---------- Input material ----------

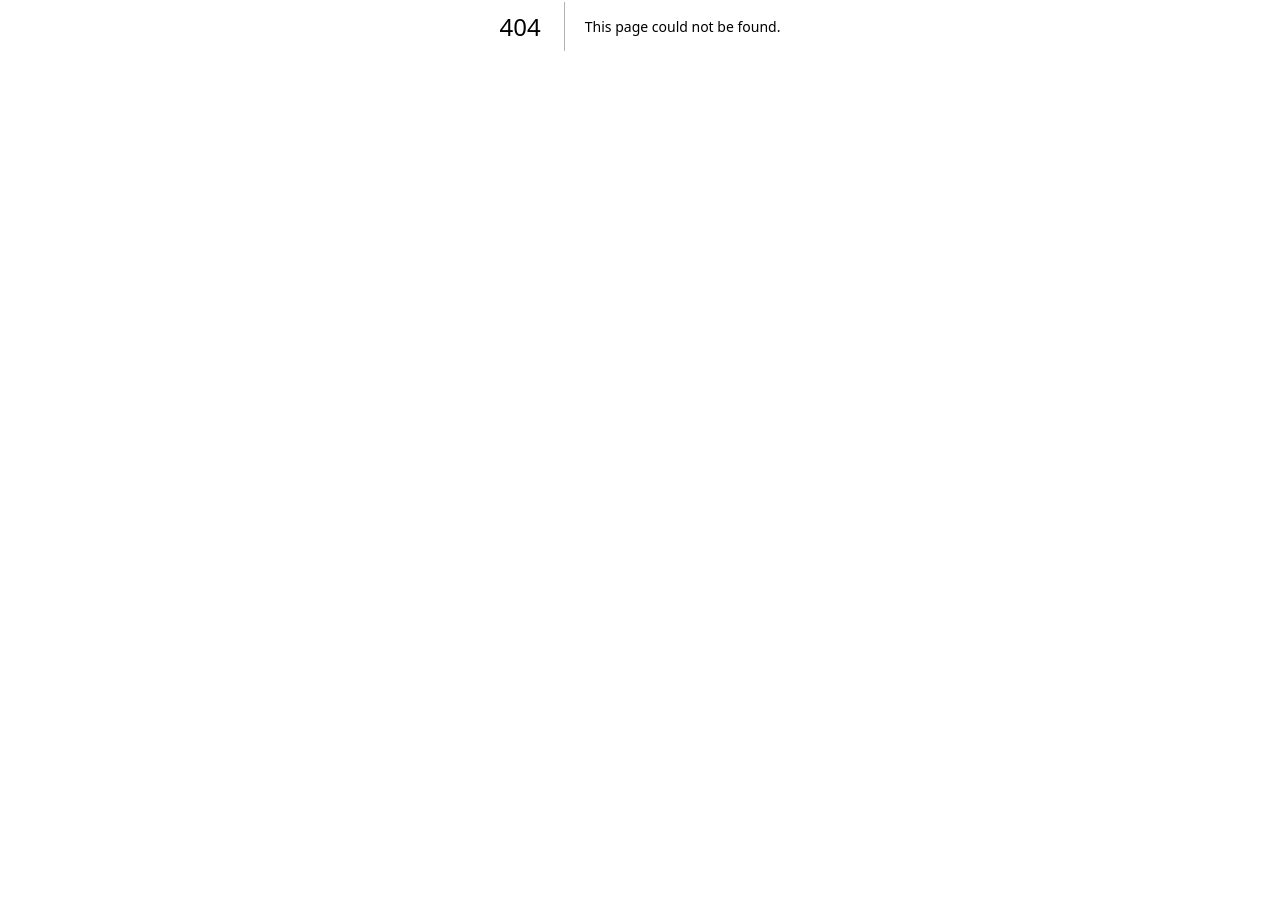
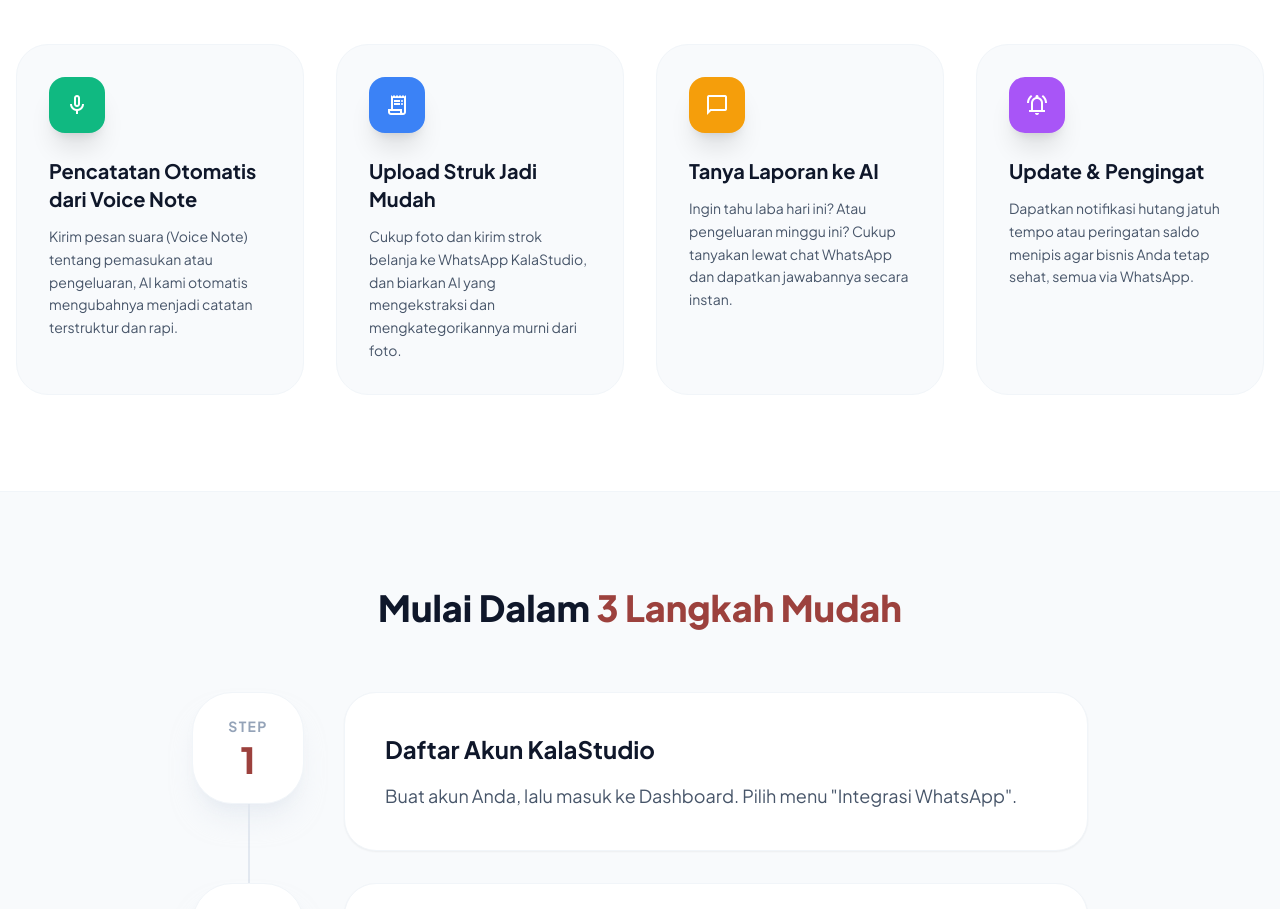
Before and after one commit to firdausnanda/kalastudio, a Next.js app: page /integrasi-wa in a window 1280 px wide. Before the commit this address had no page. Shown: the part 374-1283 px from the top of the page. Before the commit the page ends 800 px from the top, so only its background shows below. Built offline with nearby package versions, Linux system fonts and the light colour scheme.

Commit message:
[FIX] Link Route

```diff
--- /dev/null
+++ b/src/app/integrasi-wa/page.jsx
@@ -0,0 +1,147 @@
+'use client';
+import { useEffect } from 'react';
+import Header from '@/components/Header';
+import Footer from '@/components/Footer';
+import BottomCTA from '@/components/BottomCTA';
+import Link from 'next/link';
+import Image from 'next/image';
+
+export default function IntegrasiWAPage() {
+  useEffect(() => {
+    window.scrollTo(0, 0);
+  }, []);
+
+  const features = [
+    {
+      title: 'Pencatatan Otomatis dari Voice Note',
+      description: 'Kirim pesan suara (Voice Note) tentang pemasukan atau pengeluaran, AI kami otomatis mengubahnya menjadi catatan terstruktur dan rapi.',
+      icon: 'mic',
+      color: 'bg-emerald-500'
+    },
+    {
+      title: 'Upload Struk Jadi Mudah',
+      description: 'Cukup foto dan kirim strok belanja ke WhatsApp KalaStudio, dan biarkan AI yang mengekstraksi dan mengkategorikannya murni dari foto.',
+      icon: 'receipt_long',
+      color: 'bg-blue-500'
+    },
+    {
+      title: 'Tanya Laporan ke AI',
+      description: 'Ingin tahu laba hari ini? Atau pengeluaran minggu ini? Cukup tanyakan lewat chat WhatsApp dan dapatkan jawabannya secara instan.',
+      icon: 'chat_bubble',
+      color: 'bg-amber-500'
+    },
+    {
+      title: 'Update & Pengingat',
+      description: 'Dapatkan notifikasi hutang jatuh tempo atau peringatan saldo menipis agar bisnis Anda tetap sehat, semua via WhatsApp.',
+      icon: 'notifications_active',
+      color: 'bg-purple-500'
+    }
+  ];
+
+  const steps = [
+    {
+      step: '1',
+      title: 'Daftar Akun KalaStudio',
+      description: 'Buat akun Anda, lalu masuk ke Dashboard. Pilih menu "Integrasi WhatsApp".'
+    },
+    {
+      step: '2',
+      title: 'Scan QR Code',
+      description: 'Buka WhatsApp di ponsel, pilih "Perangkat Tertaut" (Linked Devices), lalu scan QR Code di layar.'
+    },
+    {
+      step: '3',
+      title: 'Mulai Chat dengan AI',
+      description: 'Setiap anggota tim yang terdaftar dapat mulai mengirim pesan pencatatan ke nomor WhatsApp bisnis Anda, dan AI menanganinya 24/7.'
+    }
+  ];
+
+  return (
+    <div className="bg-white text-slate-900 font-display transition-colors duration-300 dark:bg-slate-900 min-h-screen flex flex-col">
+      <Header />
+
+      <main className="flex-grow">
+
+        {/* Features Split */}
+        <section id="features" className="py-24 px-4 bg-white dark:bg-slate-900 border-y border-slate-100 dark:border-slate-800">
+          <div className="max-w-7xl mx-auto">
+            <div className="text-center max-w-3xl mx-auto mb-16">
+              <h2 className="text-3xl md:text-5xl font-black text-slate-900 dark:text-white mb-6">
+                Mengapa Harus <span className="text-primary">Integrasi WhatsApp?</span>
+              </h2>
+              <p className="text-slate-600 dark:text-slate-400 text-lg">
+                Tidak perlu lagi login ke dashboard tiap kali mau catat transaksi. Cukup lewat WA, aplikasi yang sudah sering Anda gunakan setiap hari.
+              </p>
+            </div>
+
+            <div className="grid md:grid-cols-2 lg:grid-cols-4 gap-8">
+              {features.map((feature, idx) => (
+                <div key={idx} className="bg-slate-50 dark:bg-slate-800/50 rounded-[32px] p-8 border border-slate-100 dark:border-slate-800 hover:border-primary/50 transition-all group">
+                  <div className={`w-14 h-14 rounded-2xl ${feature.color} text-white flex items-center justify-center mb-6 shadow-xl ${feature.color.replace('bg-', 'shadow-')}/30 group-hover:-translate-y-2 transition-transform duration-300`}>
+                    <span className="material-symbols-outlined text-3xl">{feature.icon}</span>
+                  </div>
+                  <h3 className="text-xl font-bold text-slate-900 dark:text-white mb-3">{feature.title}</h3>
+                  <p className="text-slate-600 dark:text-slate-400 leading-relaxed text-sm">
+                    {feature.description}
+                  </p>
+                </div>
+              ))}
+            </div>
+          </div>
+        </section>
+
+        {/* How It Works */}
+        <section className="py-24 px-4 bg-slate-50 dark:bg-slate-800/20">
+          <div className="max-w-4xl mx-auto">
+            <h2 className="text-3xl md:text-4xl font-black text-slate-900 dark:text-white text-center mb-16">
+              Mulai Dalam <span className="text-primary">3 Langkah Mudah</span>
+            </h2>
+
+            <div className="space-y-8 relative">
+              <div className="absolute top-0 bottom-0 left-[2.5rem] md:left-[3.5rem] w-0.5 bg-slate-200 dark:bg-slate-700 hidden md:block"></div>
+
+              {steps.map((step, idx) => (
+                <div key={idx} className="flex flex-col md:flex-row gap-6 md:gap-10">
+                  <div className="flex-shrink-0 z-10 w-20 h-20 md:w-28 md:h-28 bg-white dark:bg-slate-900 rounded-[32px] md:rounded-[40px] border border-slate-100 dark:border-slate-800 shadow-xl shadow-slate-200/50 dark:shadow-none flex flex-col items-center justify-center">
+                    <span className="text-sm font-bold text-slate-400 dark:text-slate-500 uppercase tracking-widest mb-1">Step</span>
+                    <span className="text-3xl md:text-4xl font-black text-primary">{step.step}</span>
+                  </div>
+                  <div className="bg-white dark:bg-slate-900 p-8 md:p-10 rounded-[32px] flex-1 border border-slate-100 dark:border-slate-800 shadow-sm hover:shadow-2xl hover:shadow-primary/5 transition-all">
+                    <h3 className="text-2xl font-bold text-slate-900 dark:text-white mb-4">{step.title}</h3>
+                    <p className="text-slate-600 dark:text-slate-400 leading-relaxed text-lg">
+                      {step.description}
+                    </p>
+                  </div>
+                </div>
+              ))}
+            </div>
+          </div>
+        </section>
+
+        {/* Security / Highlight Box */}
+        <section className="py-24 px-4">
+          <div className="max-w-5xl mx-auto bg-slate-900 dark:bg-black rounded-[40px] p-10 md:p-16 text-white relative overflow-hidden flex flex-col md:flex-row items-center gap-12">
+            <div className="absolute top-0 right-0 w-[500px] h-[500px] bg-primary/20 rounded-full blur-[100px] -translate-y-1/2 translate-x-1/2"></div>
+
+            <div className="w-24 h-24 shrink-0 bg-white/10 rounded-[2rem] flex items-center justify-center border border-white/10 relative z-10">
+              <span className="material-symbols-outlined text-5xl text-green-400">shield_lock</span>
+            </div>
+            <div className="flex-1 relative z-10 text-center md:text-left">
+              <h3 className="text-3xl font-black mb-4">Privasi & Keamanan Data 100% Terjamin</h3>
+              <p className="text-slate-300 leading-relaxed text-lg hidden md:block">
+                Semua pesan dan transaksi Anda diproses secara otomatis oleh sistem AI kami tanpa campur tangan manusia. Data keuangan tersimpan dengan enkripsi canggih sehingga privasi bisnis Anda selalu aman dan terlindungi.
+              </p>
+              <p className="text-slate-300 leading-relaxed text-lg md:hidden">
+                Semua pesan diproses oleh AI. Data keuangan Anda dienkripsi penuh agar aman.
+              </p>
+            </div>
+          </div>
+        </section>
+
+        <BottomCTA />
+      </main>
+
+      <Footer />
+    </div>
+  );
+}
--- a/src/components/Footer.jsx
+++ b/src/components/Footer.jsx
@@ -20,7 +20,7 @@
             <ul className="space-y-4 text-sm text-slate-600 dark:text-slate-400 transition-colors">
               <li><Link className="hover:text-primary transition-colors" href="/fitur">Fitur</Link></li>
               <li><a className="hover:text-primary transition-colors" href="#">Laporan AI</a></li>
-              <li><a className="hover:text-primary transition-colors" href="#">Integrasi WA</a></li>
+              <li><Link className="hover:text-primary transition-colors" href="/integrasi-wa">Integrasi WA</Link></li>
               <li><a className="hover:text-primary transition-colors" href="#">Update Terbaru</a></li>
             </ul>
           </div>
--- a/src/proxy.js
+++ b/src/middleware.js
@@ -22,11 +22,11 @@
   '/register'
 ];
 
-export async function proxy(request) {
+export async function middleware(request) {
   const { pathname } = request.nextUrl;
 
   // Check if the current route is protected or unauthenticated-only
-  const isProtectedRoute = protectedRoutes.some(route => pathname.startsWith(route));
+  const isProtectedRoute = protectedRoutes.some(route => pathname === route || pathname.startsWith(route + '/'));
   const isUnauthenticatedRoute = unauthenticatedRoutes.some(route => pathname === route);
 
   // If it's a public route and not explicitly unauthenticated-only, just proceed
```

----------

● **Aim of the task**
Please report every line among the entries that includes "Voice".

● **Answer to the problem**
+      title: 'Pencatatan Otomatis dari Voice Note',
+      description: 'Kirim pesan suara (Voice Note) tentang pemasukan atau pengeluaran, AI kami otomatis mengubahnya menjadi catatan terstruktur dan rapi.',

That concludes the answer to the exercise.